I’ve let myself go, and I’m over 240 pounds… The heaviest I’ve ever weighed. It’s no wonder, considering how unhealthy I eat.
At the same time, I have to acknowledge that I am a disabled person because of Long Covid. Next month will be a year since I caught Covid. I have a chronic illness that doesn’t have a cure and might never ever have a cure. Medicines and treatments might be on the way, but I can’t control that. I am hopeful that treatments and drugs will come because I don’t want to pray for bad things to happen. Until then, I have to accept that it is my life. I’ve become a different person than I was a year ago. I haven’t come to terms with that.
I was browsing DuckDuckGo, searching various phrases, and I found this article by Dr. Nerdlove titled “How Do I Date When I Have A Disability?“ that I came up with as a related blog post at the end of “5 Times When You Shouldn’t Be Dating”. The original article is helpful, but it didn’t nail why I’ve felt this unique frustration that I have felt this year and the past couple of years. I should be taking a date from dating, but I didn’t know why. I can’t change if I don’t understand the problem. Knowing why helps me challenge anxious or depressing thoughts that come up. Knowing why helps me set boundaries and be mindful of when I need self-care. The article is much longer and has a bunch of helpful gems in it, but for the sake of this blog post, I feel this portion nails how I feel:
“I wonder – and you’ll have to tell me if I’m wrong about this – if part of the problem is that you’re still in the adjustment period. I mean, come on, you just had your life blown apart in a way that’s changed everything for you. Yeah, it’s been three years, but that’s less than a tenth of your life; you had thirty years of living life one way, then suddenly having to change almost everything. That’s not a lot of time to come to terms, to mourn or to build the new systems that work for you. And while I have no doubt that you’re a magnificent badass with the heart of a volcano and the passion of a thousand burning suns in your soul, even Lucifer needed time to say “well…. fuck” after hitting the ground.
So it may be worth looking inward and seeing if you’re still holding yourself to standards – the “good working order” – that are literally impossible any more. Acknowledging your disability doesn’t mean you’re “not in good working order”, it means recognizing that you have a new reality and you need to adapt to it. Being upset at how your life changed and what you’ve had to give up – at least for now – doesn’t mean you’re not fit to share your life with anyone. Acknowledging that you’re lonely and feeling isolated and wanting more doesn’t mean that you’re not fit to date, it means you’re dealing with some shit.
So maybe… be a little easier on yourself for the moment and deal with that shit. Recognize that life is different, your operating rules are different and maybe your definition of “in good working order” needs to adjust as well.

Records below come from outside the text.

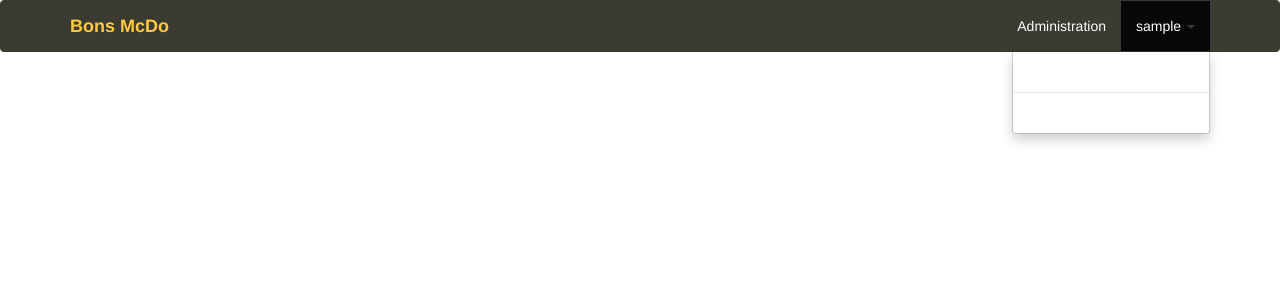
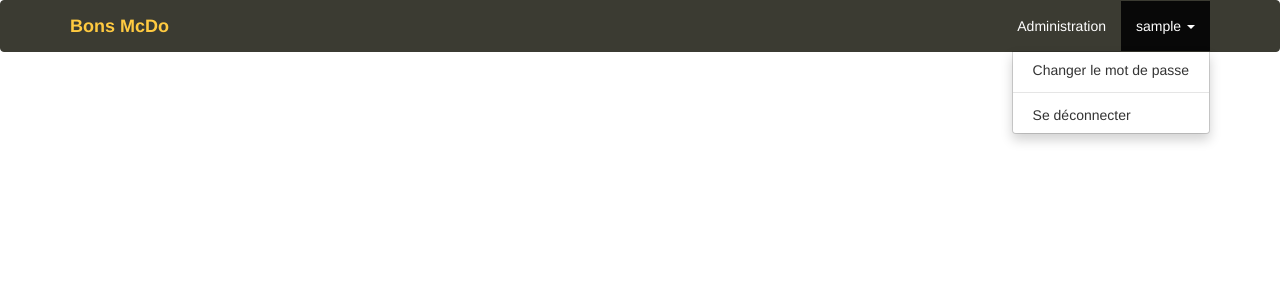
Before and after one commit to simonbru/coupons, a Django app: page /coupons/ in a window 1280 px wide, after a click that opens the changed part. Shown: the top 300 px of the page. Run offline with Django 3.2, Linux system fonts and the light colour scheme; the visitor is signed in with stand-in values (Sample User, id 1); data that the repository does not hold is empty; some libraries are stand-ins or nearby versions.

Commit message:
Fix styling bugs in navbar

```diff
--- a/coupons/static/coupons/styles/app.css
+++ b/coupons/static/coupons/styles/app.css
@@ -13,6 +13,7 @@
 
 .coupon-link:hover {
     text-decoration: none;
+    color: #3B3B32;
 }
 
 .coupon-price {
@@ -35,7 +36,7 @@
 
 
 /* Override bootstrap colors */
-* {
+body, a {
     color: #3B3B32;
 }
 
@@ -49,6 +50,12 @@
     font-weight: bold;
 }
 
-.navbar-nav a {
+.navbar-nav > li > a {
     color: white !important;
 }
+
+@media (max-width: 767px) {
+    .navbar-nav .dropdown-menu a {
+        color: white !important;
+    }
+}
```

“But it’s been three years!” I hear you cry. “Treatment and therapy hasn’t helped.”
OK… but are you sure that the therapy you’ve been getting is what you need? Is it possible that maybe you don’t have the right therapist? Or, hear me out: is it possible that you’re trying to fit into an able-bodied framework when you simply aren’t abled anymore?”https://www.doctornerdlove.com/how-do-i-date-when-i-have-a-disability/
I’m burned out from dating and need a break. I will feel much safer after winter, and I don’t have to worry about catching covid again.
Yay, I managed to grind out a post…